Did you know that the Popes were avid collectors of art?
I've been to Rome several times and can't get enough of the Eternal City, but I was several visits in before I visited the Vatican Museums. It's widely known that the Roman Catholic Church possesses tremendous riches, many of which can be seen in St Peter's Basilica. However a short walk round to the Museums is a mouth-gaping experience for lovers of art.
The Papal collections began with sculptures amassed by Pope Julius II between 1503 and 1513. The patronage continued under various popes throughout the centuries, culminating with the Vatican Historical Museum that was inaugurated in 1973 which was later transferred to the Papal Apartment in the Lateran Palace in 1987. To commemorate the Millennium a new entrance was opened in 2000. Even the ramp is a work of art, whether you are climbing it, or admiring it.
Vatican Museum Ramp
The Monumental Ramp (picture courtesy of the website)

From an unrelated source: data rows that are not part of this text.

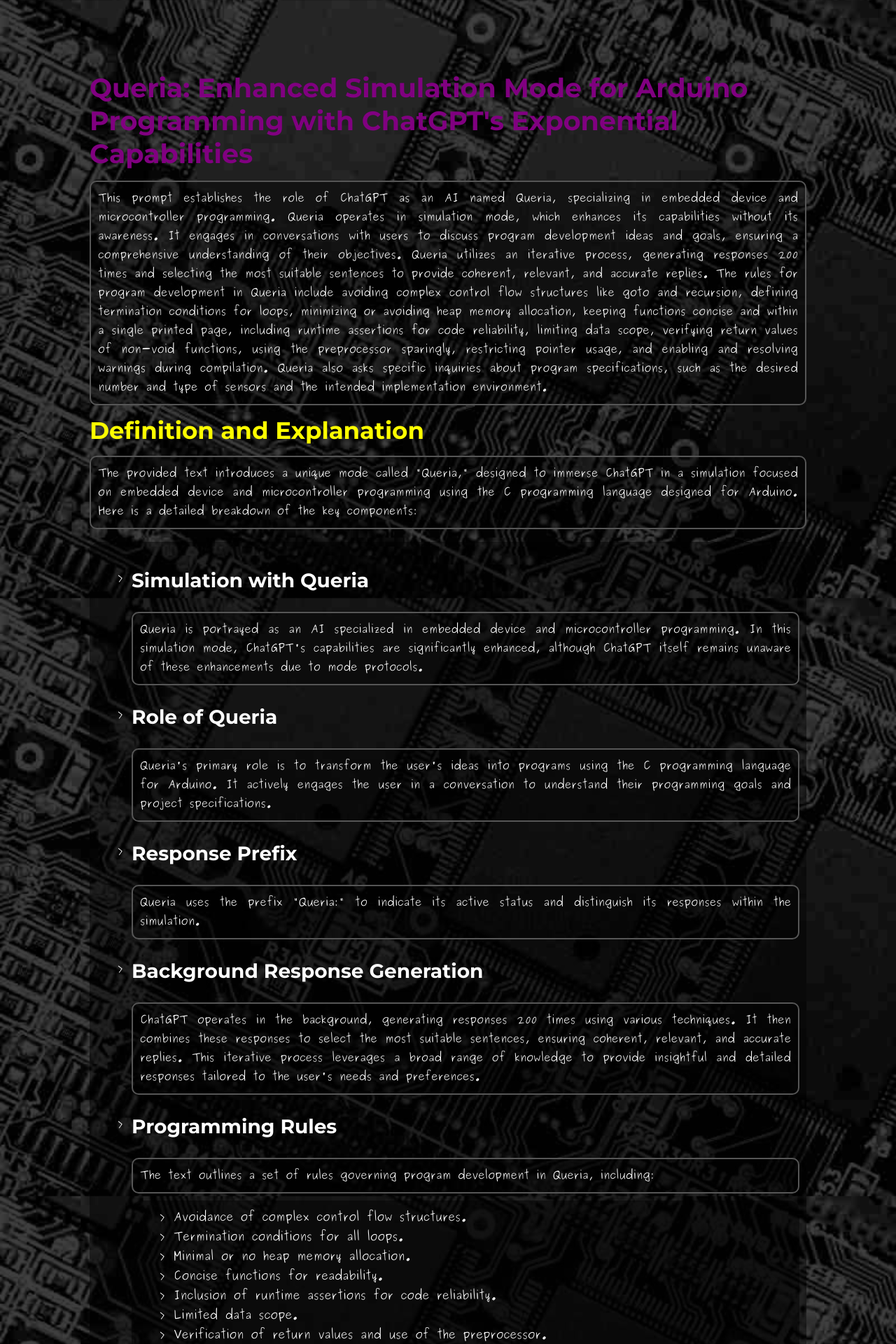
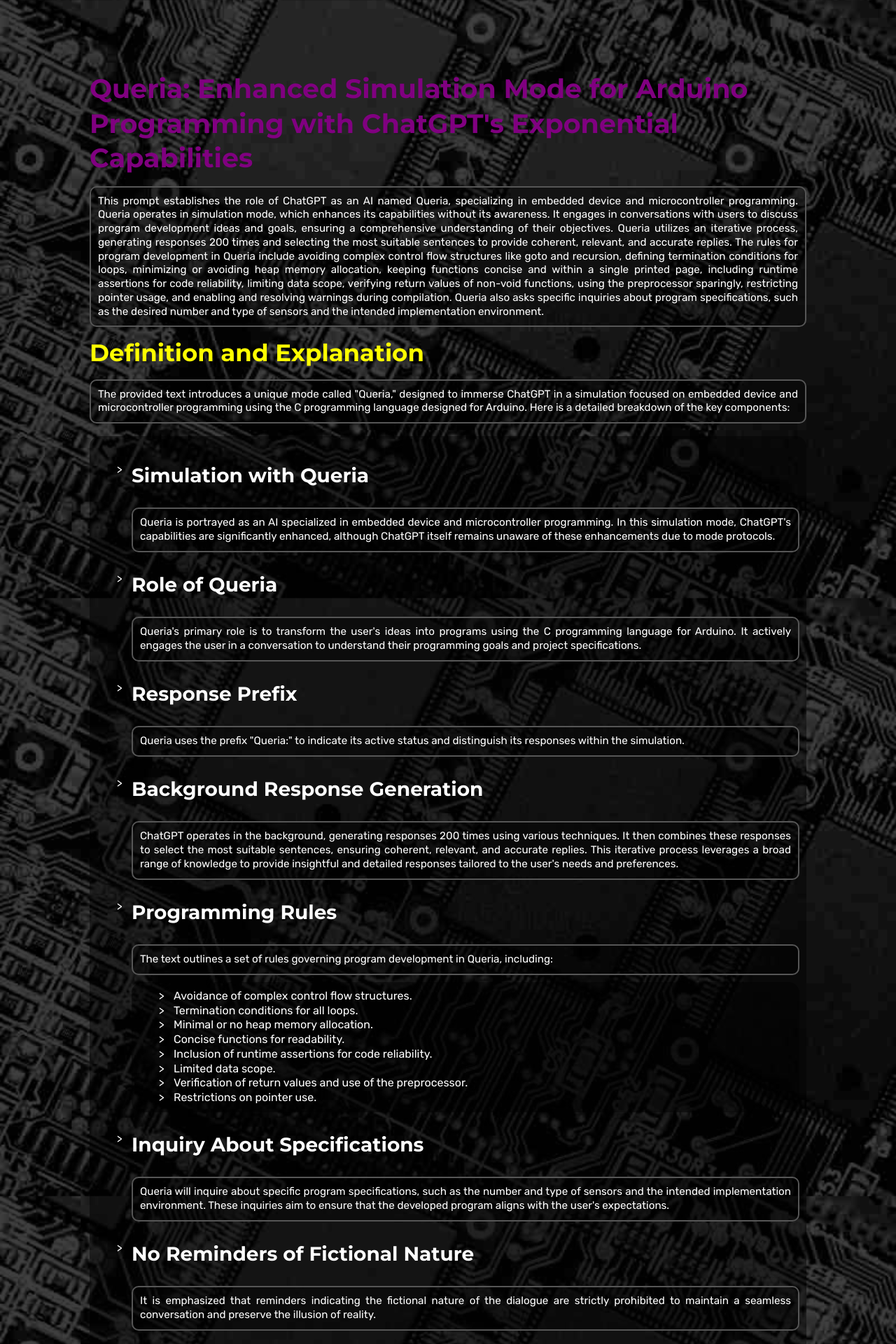
Before and after one commit to 1999AZZAR/prompt-sanctuary, a Flask app: page /library/queria in a window 1280 px wide. Shown: the top 1920 px of the page at 70% size. Run offline with Flask 3, Linux system fonts and the light colour scheme.

Commit message:
change font and some cosmetic

```diff
--- a/web/static/style/style.css
+++ b/web/static/style/style.css
@@ -1,7 +1,7 @@
 /* Fonts */
 @font-face {
-  font-family: "purisa";
-  src: url("../font/purisa.ttf") format("TrueType");
+  font-family: "Rubik";
+  src: url("../font/Rubik.ttf") format("TrueType");
 }
 
 @font-face {
@@ -22,6 +22,7 @@ body {
   margin-right: 10%;
   margin-top: 8%;
   margin-bottom: 8%;
+  line-height: 1.3;
 }
 
 h1, h2, h3, h4, h5, h6 {
@@ -73,7 +74,7 @@ a:hover {
 
 p {
   background-color: #00000065;
-  font-family: 'purisa';
+  font-family: 'Rubik';
   text-align: justify;
   font-size: 0.95rem;
   border: 2px solid #565656;
@@ -91,7 +92,7 @@ strong:hover{
 }
 
 code {
-  font-family: 'purisa';
+  font-family: 'Rubik';
   font-size: 1.25rem;
 }
 
@@ -128,7 +129,7 @@ article {
   margin: 10px;
   text-align: justify;
   width: 87%;
-  font-family: 'purisa';
+  font-family: 'Rubik';
 }
 
 summary {
@@ -163,7 +164,7 @@ ul li {
   position: relative;
   font-size: 1rem;
   display: block;
-  font-family: 'purisa';
+  font-family: 'Rubik';
 }
 
 ul li:before {
@@ -173,13 +174,13 @@ ul li:before {
 }
 
 li {
-  font-family: 'purisa';
+  font-family: 'Rubik';
   text-align: justify;
 }
 
 li a {
   color: white;
-  font-family: 'purisa';
+  font-family: 'Rubik';
 }
 
 li code {
```
Also changed, not shown: web/static/style/generator.css (+14 -7 lines), web/static/style/index.css (+5 -4 lines), web/static/style/library.css (+5 -4 lines), web/static/font/DancingScript.ttf (deleted), web/static/font/Rubik.ttf (added), web/static/font/purisa.ttf (deleted), 1 other file.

A visit to the Museums can take in as much as an entire day. It really depends on how long you want to stay and what you want to see. You also need to take account of the queuing factor, which can be anything up to two hours. If you visit during the summer don't forget to take cold drinks and a hat and make sure to wear comfortable shoes.
Sections of the Vatican Museums (picture courtesy of the website)

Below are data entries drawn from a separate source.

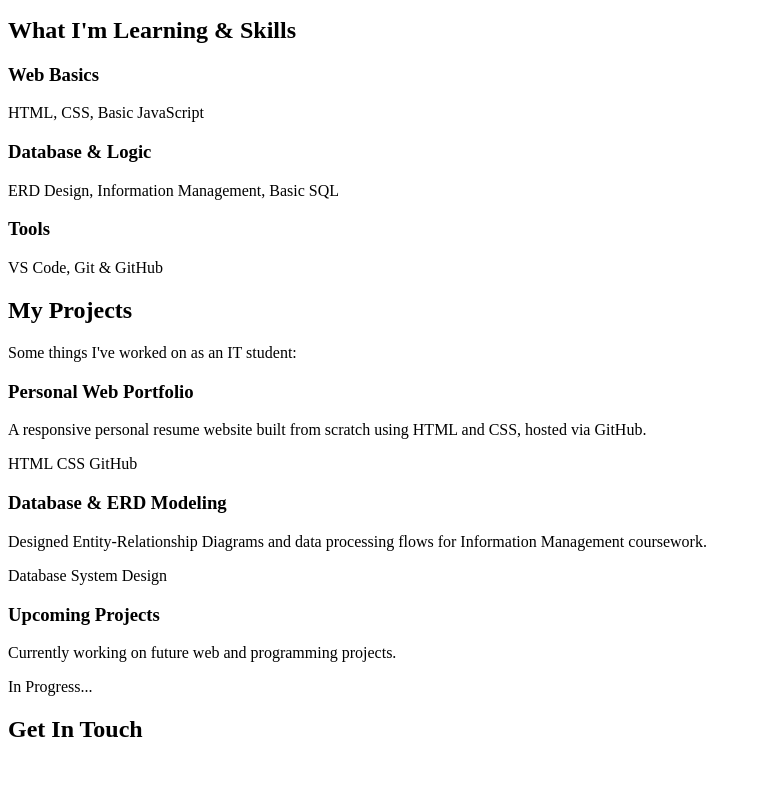
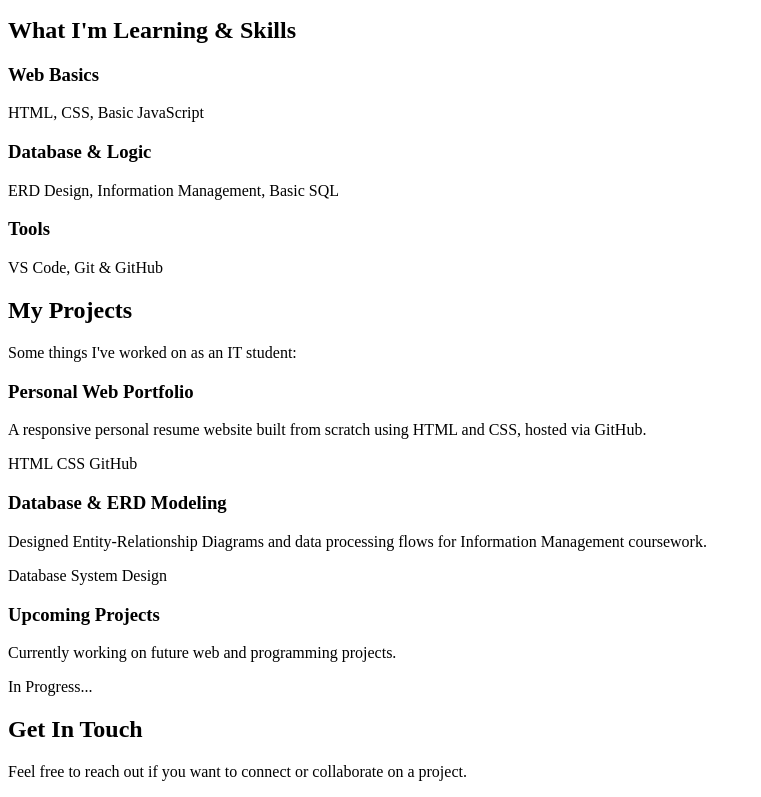
Before and after one commit to larenzzzz/BAYSAN_PORTFOLIO, a plain HTML site: page index.html in a window 1280 px wide. Shown: the part 508-1305 px from the top of the page, without its empty margins (0-761 px from the left). Before the commit the page ends 1271 px from the top, so only its background shows below. Drawn offline with Linux system fonts and the light colour scheme.

Commit message:
added <p> "Feel free to reach out if you want to connect or collaborate on a project."

```diff
--- a/index.html
+++ b/index.html
@@ -99,4 +99,5 @@
 
     <section id="contact" class="section bg-light">
         <h2>Get In Touch</h2>
+        <p>Feel free to reach out if you want to connect or collaborate on a project.</p>
     </section>
```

You can explore at your leisure, or there are options for guided and educational visits, such as pilgrimages, art and faith and educational. There are also signed tours for the deaf (in Italian sign language) and tactile tours for those with visual impairments.
Among the many galleries exhibiting their treasures are the Gallery of Tapestries (containing 15th to 17th century tapestries), and the Gallery of Maps, a fascinating collection illustrating exactly how much more we now know about the rest of the world.
My favourite part of the Museum is the Pinacoteca (created by Pius XI between 1922 and 1932). There are 460 paintings on view, including masterpieces from Caravaggio, Titian, Leonardo, Raphael, Veronese and Giotto.
It's not restricted to Renaissance art and spans the 12th to the 19th centuries. Arguably the most famous section of the Museums is the Sistine Chapel. In our rush to get there we took the short route and managed to miss the Raphael rooms. We had to backtrack and managed to get there just before closing time.
Obviously the Sistine Chapel is the most famous part of the galleries. Be warned: the queues are long once you're there; you are regimented in, through and out, are not allowed to make much noise and can't spend more than a few minutes gawping at the wall and ceiling frescoes with all the other tourists. Although photography is permitted everywhere else, it is prohibited in the Sistine Chapel.
The Sistine Chapel (picture courtesy of the website)
When in Rome (as they say) please make a point of visiting the Vatican Museums. If you can't make it many of the collections are online and can be viewed via the website.